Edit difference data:
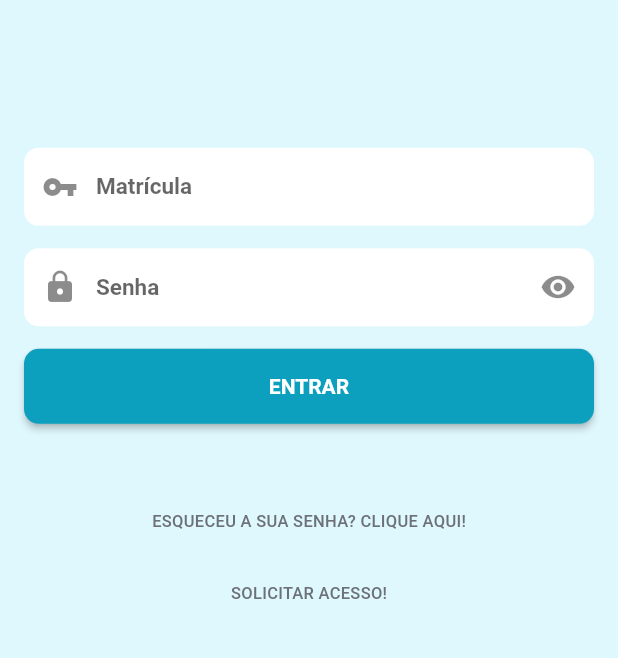
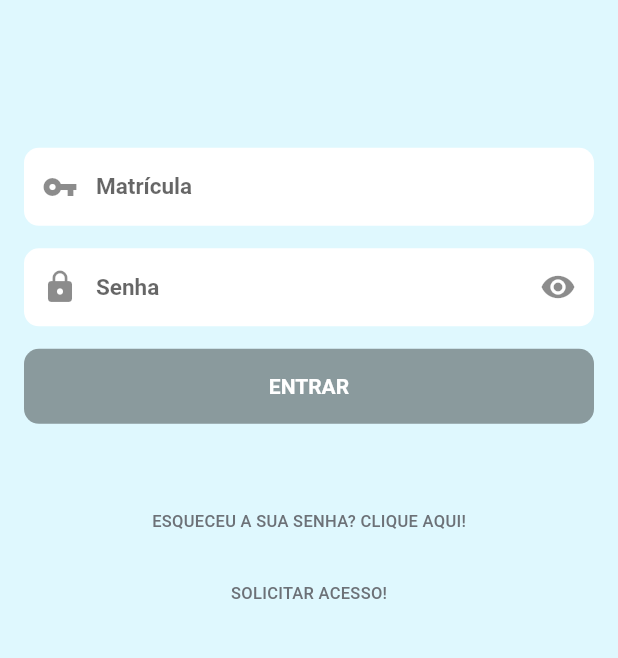
Before and after one commit to guischpor/app_rh, a Flutter app: the screen it shows after launch, after a tap on "LOGIN", on a phone screen of 412 x 824 dp, the part 420-1078 px from its top. Run offline on Flutter 3.47's test engine with Material 2 defaults, Android fonts, the phone set to English and light mode, and no system bars; our stand-ins replace flutter_mobx, mobx; missing offline and left inert: dart:ffi; generated files the repository leaves out were written again.

Commit message:
build and refactor mobx login screen

```diff
--- a/lib/main.dart
+++ b/lib/main.dart
@@ -1,6 +1,9 @@
+import 'package:app_rh/screens/login_screen.dart';
+import 'package:app_rh/stores/login_store.dart';
 import 'package:app_rh/styles/styles.dart';
 import 'package:flutter/material.dart';
 import 'package:flutter_localizations/flutter_localizations.dart';
+import 'package:provider/provider.dart';
 
 //Routes
 import 'package:app_rh/routes/routes.dart';
@@ -13,7 +16,9 @@ class MyApp extends StatelessWidget {
   final styles = Styles();
   @override
   Widget build(BuildContext context) {
-    return MaterialApp(
+    return Provider<LoginStore>(
+      create: (_) => LoginStore(),
+      child: MaterialApp(
         theme: ThemeData(
           primarySwatch: Colors.blue,
         ),
@@ -27,6 +32,7 @@ class MyApp extends StatelessWidget {
         supportedLocales: [
           Locale("pt", "BR"),
         ],
+      ),
     );
   }
 }
--- a/lib/screens/login_screen.dart
+++ b/lib/screens/login_screen.dart
@@ -1,9 +1,13 @@
+import 'package:app_rh/stores/login_store.dart';
 import 'package:app_rh/styles/styles.dart';
 import 'package:app_rh/widgets/build_button.dart';
 import 'package:app_rh/widgets/build_flat_button.dart';
 import 'package:app_rh/widgets/custom_icon_button.dart';
 import 'package:app_rh/widgets/input_field.dart';
 import 'package:flutter/material.dart';
+import 'package:flutter_mobx/flutter_mobx.dart';
+import 'package:mobx/mobx.dart';
+import 'package:provider/provider.dart';
 
 class LoginScreen extends StatefulWidget {
   @override
@@ -12,6 +16,21 @@ class LoginScreen extends StatefulWidget {
 
 class _LoginScreenState extends State<LoginScreen> {
   Styles styles = Styles();
+  LoginStore loginStore;
+
+  ReactionDisposer disposer;
+
+  @override
+  void didChangeDependencies() {
+    // TODO: implement didChangeDependencies
+    super.didChangeDependencies();
+
+    loginStore = Provider.of<LoginStore>(context);
+
+    disposer = reaction((_) => loginStore.loggedIn, (loggedIn) {
+      if (loggedIn) Navigator.pushNamed(context, 'home');
+    });
+  }
 
   @override
   Widget build(BuildContext context) {
@@ -40,46 +59,79 @@ class _LoginScreenState extends State<LoginScreen> {
                 SizedBox(
                   height: constrains.maxHeight * 0.12,
                 ),
-                InputField(
+                Observer(
+                  builder: (_) {
+                    return InputField(
                       hint: "Matrícula",
                       preffix: Icon(
                         Icons.vpn_key,
                         //color: styles.iconColorGrey,
                       ),
                       textInputType: TextInputType.text,
-                  onChanged: (value) => {},
+                      onChanged: loginStore.setMatricula,
                       obscure: false,
-                  enable: true,
+                      enable: !loginStore.loading,
+                    );
+                  },
                 ),
                 SizedBox(
                   height: 15,
                 ),
-                InputField(
+                Observer(
+                  builder: (_) {
+                    return InputField(
                       hint: "Senha",
                       preffix: Icon(
                         Icons.lock,
                         //color: styles.iconColorGrey,
                       ),
-                  textInputType: TextInputType.text,
-                  onChanged: (value) => {},
-                  obscure: true,
-                  enable: true,
+                      onChanged: loginStore.setPassword,
+                      obscure: !loginStore.passwordVisible,
+                      enable: !loginStore.loading,
                       suffix: CustomIconButton(
                         radius: 32,
-                    iconData: Icons.visibility,
-                    onTap: () => {},
+                        iconData: loginStore.passwordVisible
+                            ? Icons.visibility_off
+                            : Icons.visibility,
+                        onTap: loginStore.togglePasswordVisibility,
                       ),
+                    );
+                  },
                 ),
                 SizedBox(
                   height: 15,
                 ),
-                Container(
+                Observer(
+                  builder: (_) {
+                    return Container(
                       height: 50,
-                  child: BuildButton(
-                    colorButton: styles.colorButtons,
-                    onPressed: routeHomeScreen,
-                    title: "ENTRAR",
+                      child: RaisedButton(
+                        color: styles.colorButtons,
+                        shape: RoundedRectangleBorder(
+                          borderRadius: BorderRadius.circular(
+                            10,
                           ),
+                        ),
+                        onPressed: loginStore.loginPressed,
+                        child: loginStore.loading
+                            ? SizedBox(
+                                height: 25,
+                                width: 25,
+                                child: CircularProgressIndicator(
+                                  valueColor:
+                                      AlwaysStoppedAnimation(Colors.white),
+                                ),
+                              )
+                            : Text(
+                                "ENTRAR",
+                                style: TextStyle(
+                                  color: Colors.white,
+                                  fontWeight: FontWeight.w700,
+                                ),
+                              ),
+                      ),
+                    );
+                  },
                 ),
                 SizedBox(
                   height: constrains.maxHeight * 0.05,
@@ -114,4 +166,10 @@ class _LoginScreenState extends State<LoginScreen> {
   void routeSolicitarAcessoScree() async {
     Navigator.pushNamed(context, 'solicitar_acesso');
   }
+
+  @override
+  void dispose() {
+    // TODO: implement dispose
+    super.dispose();
   }
+}
--- a/pubspec.yaml
+++ b/pubspec.yaml
@@ -39,11 +39,16 @@ dependencies:
   firebase_core: ^0.5.3
   firebase_auth: ^0.18.4+1
   cloud_firestore: ^0.14.4
+  mobx: ^1.2.1+4
+  flutter_mobx: ^1.1.0+2
+  provider: ^4.3.2+2
 
 dev_dependencies:
   flutter_test:
     sdk: flutter
   test: ^1.15.7
+  mobx_codegen: ^1.1.2
+  build_runner: ^1.10.6
 
 # For information on the generic Dart part of this file, see the
 # following page: https://dart.dev/tools/pub/pubspec
```
Also changed, not shown: lib/stores/login_store.dart (added, +76 -0 lines), lib/stores/login_store.g.dart (added), 1 other file. Lines whose indentation alone changed are shown as unchanged.
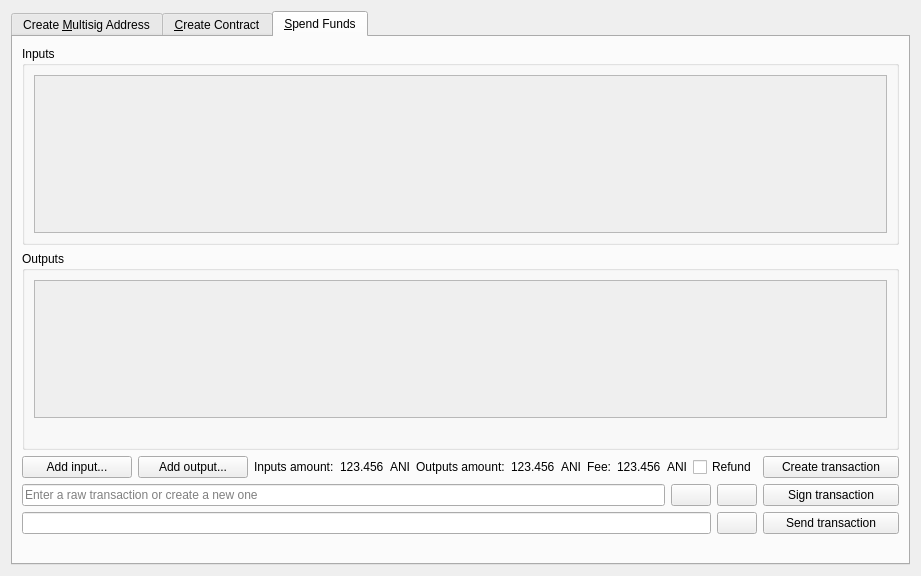
First picture: the form in src/qt/forms/multisigdialog.ui, repository Animecointeam/Animecoin, before the edit.
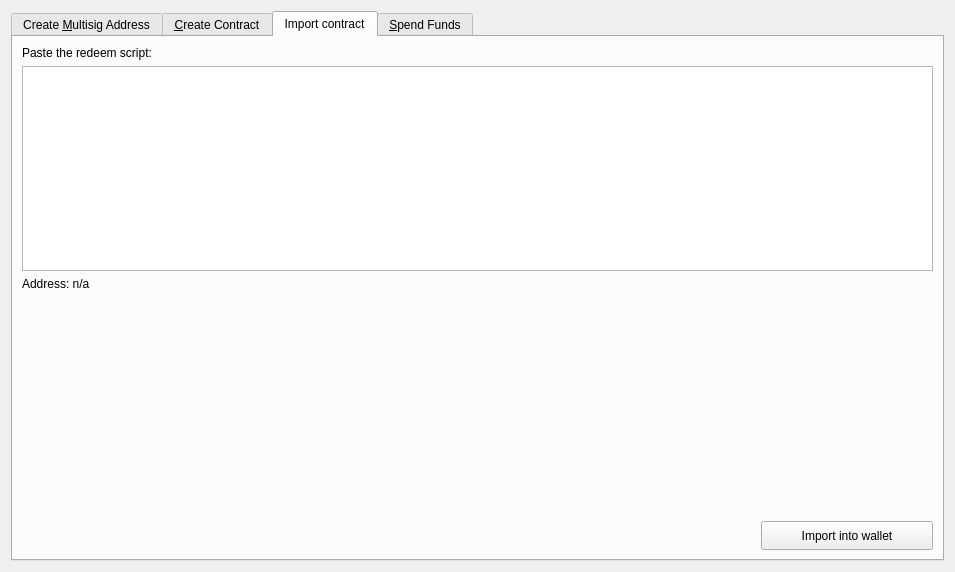
Second picture: the form after the edit. Icons and pictures are not drawn.

Commit message: (Draft) Importing tab.

Diff of the .ui file:
```diff
--- a/src/qt/forms/multisigdialog.ui
+++ b/src/qt/forms/multisigdialog.ui
@@ -6,8 +6,8 @@
    <rect>
     <x>0</x>
     <y>0</y>
-    <width>908</width>
-    <height>576</height>
+    <width>955</width>
+    <height>572</height>
    </rect>
   </property>
   <property name="windowTitle">
@@ -537,6 +537,80 @@
        </item>
       </layout>
      </widget>
+     <widget class="QWidget" name="tabImport">
+      <attribute name="title">
+       <string>Import contract</string>
+      </attribute>
+      <layout class="QVBoxLayout" name="verticalLayout_15">
+       <item>
+        <widget class="QLabel" name="pasteLabel">
+         <property name="text">
+          <string>Paste the redeem script:</string>
+         </property>
+        </widget>
+       </item>
+       <item>
+        <widget class="QPlainTextEdit" name="scriptEdit"/>
+       </item>
+       <item>
+        <widget class="QLabel" name="addressLabel_2">
+         <property name="text">
+          <string>Address: n/a</string>
+         </property>
+        </widget>
+       </item>
+       <item>
+        <widget class="QLabel" name="typeLabel">
+         <property name="text">
+          <string/>
+         </property>
+        </widget>
+       </item>
+       <item>
+        <spacer name="verticalSpacer_5">
+         <property name="orientation">
+          <enum>Qt::Vertical</enum>
+         </property>
+         <property name="sizeHint" stdset="0">
+          <size>
+           <width>20</width>
+           <height>40</height>
+          </size>
+         </property>
+        </spacer>
+       </item>
+       <item>
+        <layout class="QHBoxLayout" name="horizontalLayout_4">
+         <item>
+          <spacer name="horizontalSpacer_5">
+           <property name="orientation">
+            <enum>Qt::Horizontal</enum>
+           </property>
+           <property name="sizeHint" stdset="0">
+            <size>
+             <width>40</width>
+             <height>20</height>
+            </size>
+           </property>
+          </spacer>
+         </item>
+         <item>
+          <widget class="QPushButton" name="importContractButton">
+           <property name="minimumSize">
+            <size>
+             <width>172</width>
+             <height>29</height>
+            </size>
+           </property>
+           <property name="text">
+            <string>Import into wallet</string>
+           </property>
+          </widget>
+         </item>
+        </layout>
+       </item>
+      </layout>
+     </widget>
      <widget class="QWidget" name="tabSpendFunds">
       <attribute name="title">
        <string>&amp;Spend Funds</string>
@@ -621,8 +695,8 @@
                   <rect>
                    <x>0</x>
                    <y>0</y>
-                   <width>840</width>
-                   <height>144</height>
+                   <width>905</width>
+                   <height>120</height>
                   </rect>
                  </property>
                  <property name="sizePolicy">
```
Left out of the diff: 12 changed lines with no effect on the pictures. The commit also changes 2 other files.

▶ **Work task**: Show, from the records above, every line that includes "string".

▶ **Completed exercise**:
+       <string>Import contract</string>
+          <string>Paste the redeem script:</string>
+          <string>Address: n/a</string>
+          <string/>
+            <string>Import into wallet</string>
        <string>&amp;Spend Funds</string>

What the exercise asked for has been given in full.